Aim of the task. Within the records below, find each line with the word "time" and copy it out.

Records excerpted from a collection
* * * *

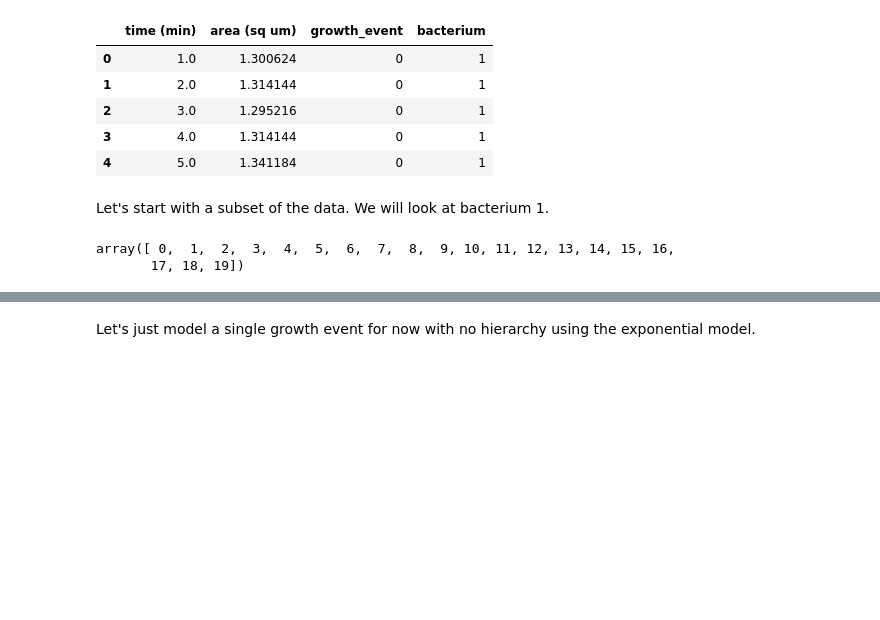
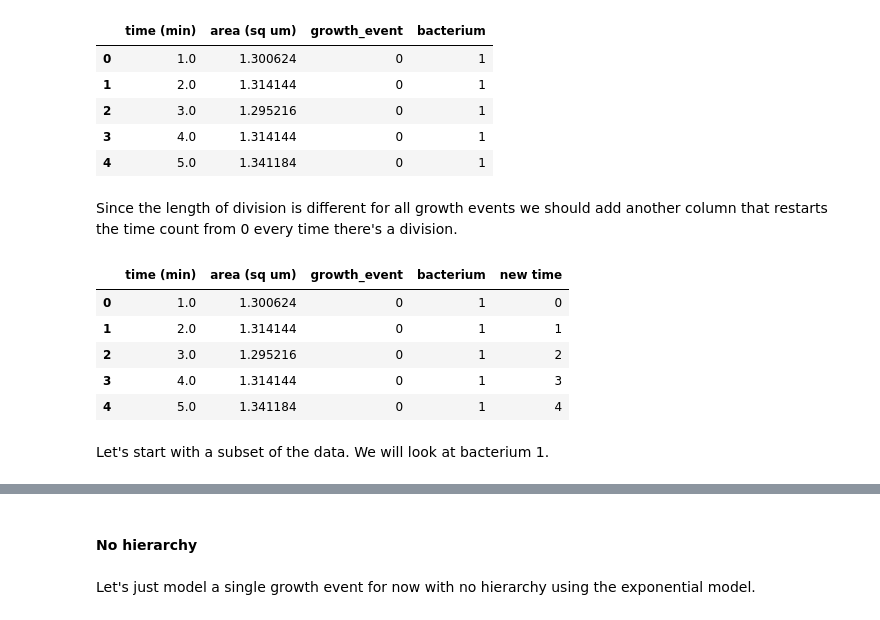
Before and after one commit to Xinhong111/Bi203, a Jupyter notebook: sandbox/hw9.1.ipynb, the cells around one changed output, grey strips where cells are left out. Drawn from its saved outputs; the diff is of its cells as text; code cells hidden in the pictures; blank space fills up the shorter version.

```diff
--- a/sandbox/hw9.1.ipynb
+++ b/sandbox/hw9.1.ipynb
@@ -26,15 +26,33 @@ df.head()
 | 2 | 3.0 | 1.295216 | 0 | 1 |
 | 3 | 4.0 | 1.314144 | 0 | 1 |
 | 4 | 5.0 | 1.341184 | 0 | 1 |
+# %% [markdown]
+Since the length of division is different for all growth events we should add another column that restarts the time count from 0 every time there's a division.
+# %%
+time = []
+j = 0
+for i in df['growth_event'].diff():
+    if i == 0:
+        j += 1
+        time.append(j)
+    else:
+        j = 0
+        time.append(j)
+
+df['new time'] = time
+# %%
+df.head()
+# %% [output]
+|  | time (min) | area (sq um) | growth_event | bacterium | new time |
+| 0 | 1.0 | 1.300624 | 0 | 1 | 0 |
+| 1 | 2.0 | 1.314144 | 0 | 1 | 1 |
+| 2 | 3.0 | 1.295216 | 0 | 1 | 2 |
+| 3 | 4.0 | 1.314144 | 0 | 1 | 3 |
+| 4 | 5.0 | 1.341184 | 0 | 1 | 4 |
 # %% [markdown]
 Let's start with a subset of the data. We will look at bacterium 1.
 # %%
 df_bacterium1 = df.loc[df['bacterium'] == 1]
-# %%
-df_bacterium1['growth_event'].unique()
-# %% [output]
-array([ 0,  1,  2,  3,  4,  5,  6,  7,  8,  9, 10, 11, 12, 13, 14, 15, 16,
-       17, 18, 19])
 # %%
 p = bokeh.plotting.figure(plot_width=650,
                           plot_height=250,
@@ -50,6 +68,8 @@ bokeh.io.show(p)
 # %% [output]
 [interactive output not drawn]
 [interactive output not drawn]
+# %% [markdown]
+#### No hierarchy
 # %% [markdown]
 Let's just model a single growth event for now with no hierarchy using the exponential model.
 # %%
```
Also changed, not shown: parts of 7 cells of this notebook.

* * * *

The completed task.
+Since the length of division is different for all growth events we should add another column that restarts the time count from 0 every time there's a division.
+time = []
+        time.append(j)
+        time.append(j)
+df['new time'] = time
+|  | time (min) | area (sq um) | growth_event | bacterium | new time |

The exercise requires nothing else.